▸ **Data entries**:

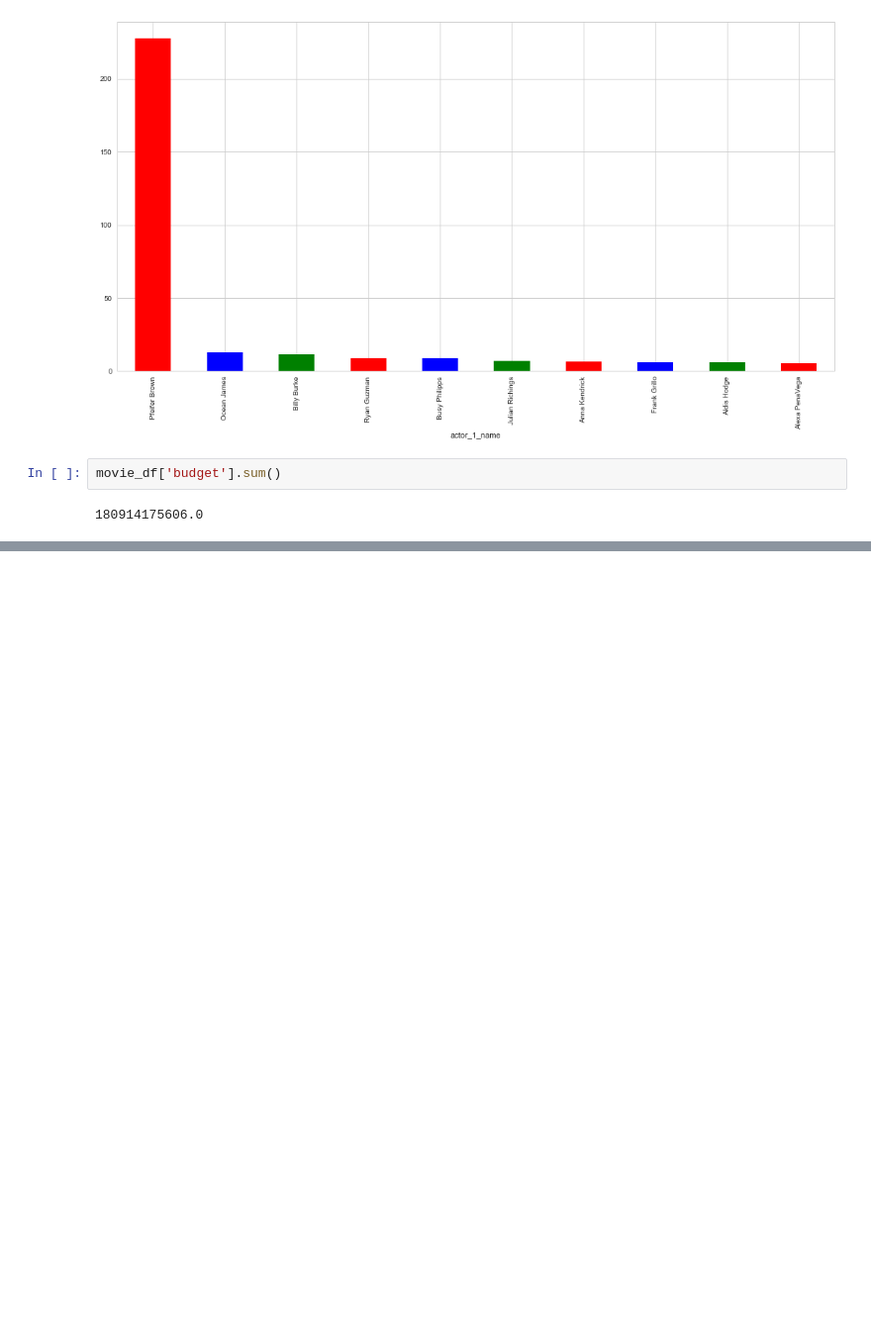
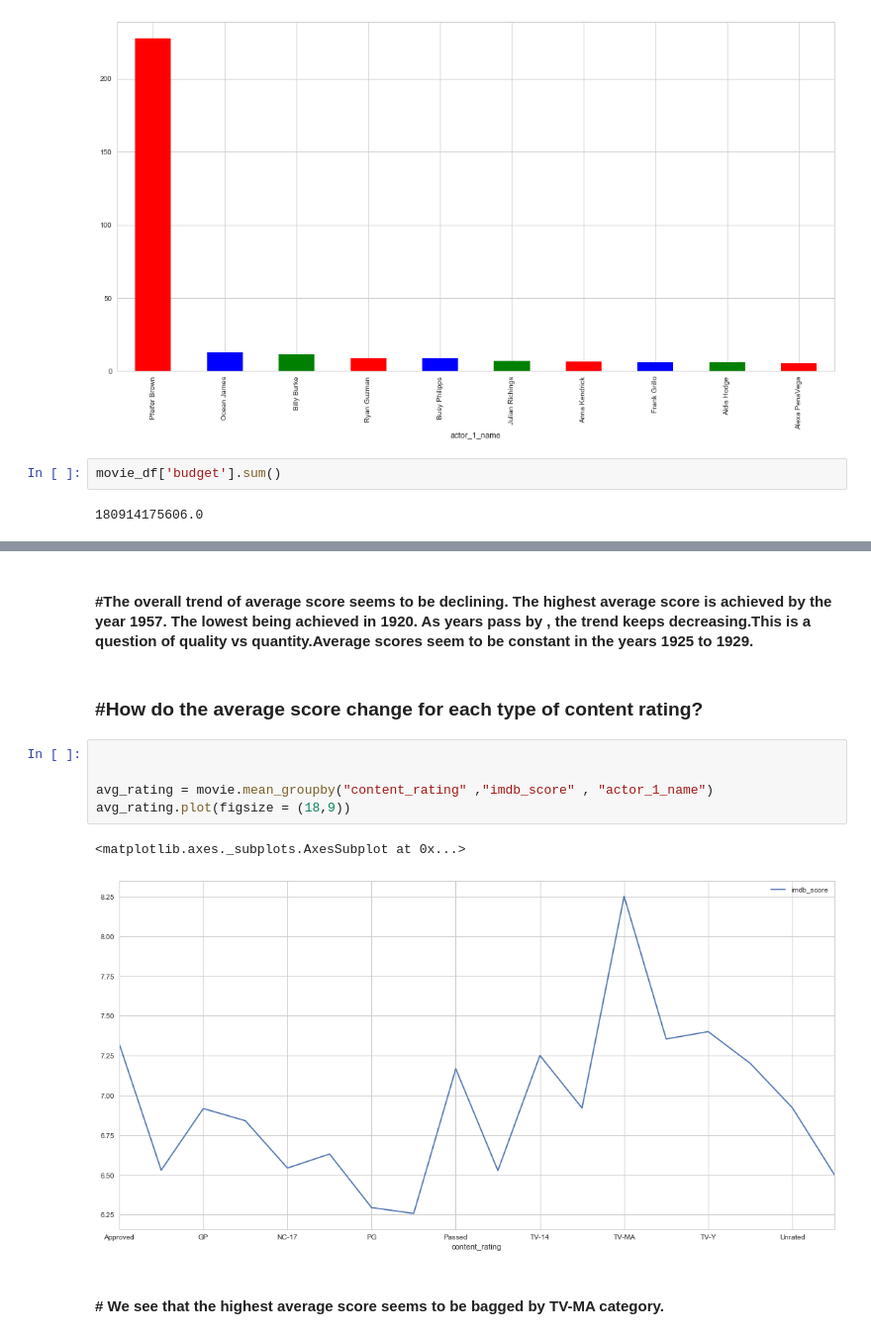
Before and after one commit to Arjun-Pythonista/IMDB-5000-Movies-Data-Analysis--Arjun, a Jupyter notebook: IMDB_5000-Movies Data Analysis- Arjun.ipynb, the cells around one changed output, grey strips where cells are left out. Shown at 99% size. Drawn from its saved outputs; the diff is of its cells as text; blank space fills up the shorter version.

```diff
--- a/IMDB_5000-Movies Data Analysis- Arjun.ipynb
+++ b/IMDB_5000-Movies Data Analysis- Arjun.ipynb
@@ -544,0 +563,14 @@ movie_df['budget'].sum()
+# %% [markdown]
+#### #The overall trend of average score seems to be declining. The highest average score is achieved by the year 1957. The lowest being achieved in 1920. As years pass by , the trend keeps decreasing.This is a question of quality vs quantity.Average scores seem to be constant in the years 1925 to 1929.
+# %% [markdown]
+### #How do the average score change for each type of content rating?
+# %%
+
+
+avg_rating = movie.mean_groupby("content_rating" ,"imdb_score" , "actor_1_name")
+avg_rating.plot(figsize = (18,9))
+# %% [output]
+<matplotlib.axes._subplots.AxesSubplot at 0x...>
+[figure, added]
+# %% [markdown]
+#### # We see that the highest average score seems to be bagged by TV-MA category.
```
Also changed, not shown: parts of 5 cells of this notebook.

▸ **Brief**:
Word for word, copy every line of the data, excluding any pictures.

▸ **Task result**:
Before and after one commit to Arjun-Pythonista/IMDB-5000-Movies-Data-Analysis--Arjun, a Jupyter notebook: IMDB_5000-Movies Data Analysis- Arjun.ipynb, the cells around one changed output, grey strips where cells are left out. Shown at 99% size. Drawn from its saved outputs; the diff is of its cells as text; blank space fills up the shorter version.

```diff
--- a/IMDB_5000-Movies Data Analysis- Arjun.ipynb
+++ b/IMDB_5000-Movies Data Analysis- Arjun.ipynb
@@ -544,0 +563,14 @@ movie_df['budget'].sum()
+# %% [markdown]
+#### #The overall trend of average score seems to be declining. The highest average score is achieved by the year 1957. The lowest being achieved in 1920. As years pass by , the trend keeps decreasing.This is a question of quality vs quantity.Average scores seem to be constant in the years 1925 to 1929.
+# %% [markdown]
+### #How do the average score change for each type of content rating?
+# %%
+
+
+avg_rating = movie.mean_groupby("content_rating" ,"imdb_score" , "actor_1_name")
+avg_rating.plot(figsize = (18,9))
+# %% [output]
+<matplotlib.axes._subplots.AxesSubplot at 0x...>
+[figure, added]
+# %% [markdown]
+#### # We see that the highest average score seems to be bagged by TV-MA category.
```
Also changed, not shown: parts of 5 cells of this notebook.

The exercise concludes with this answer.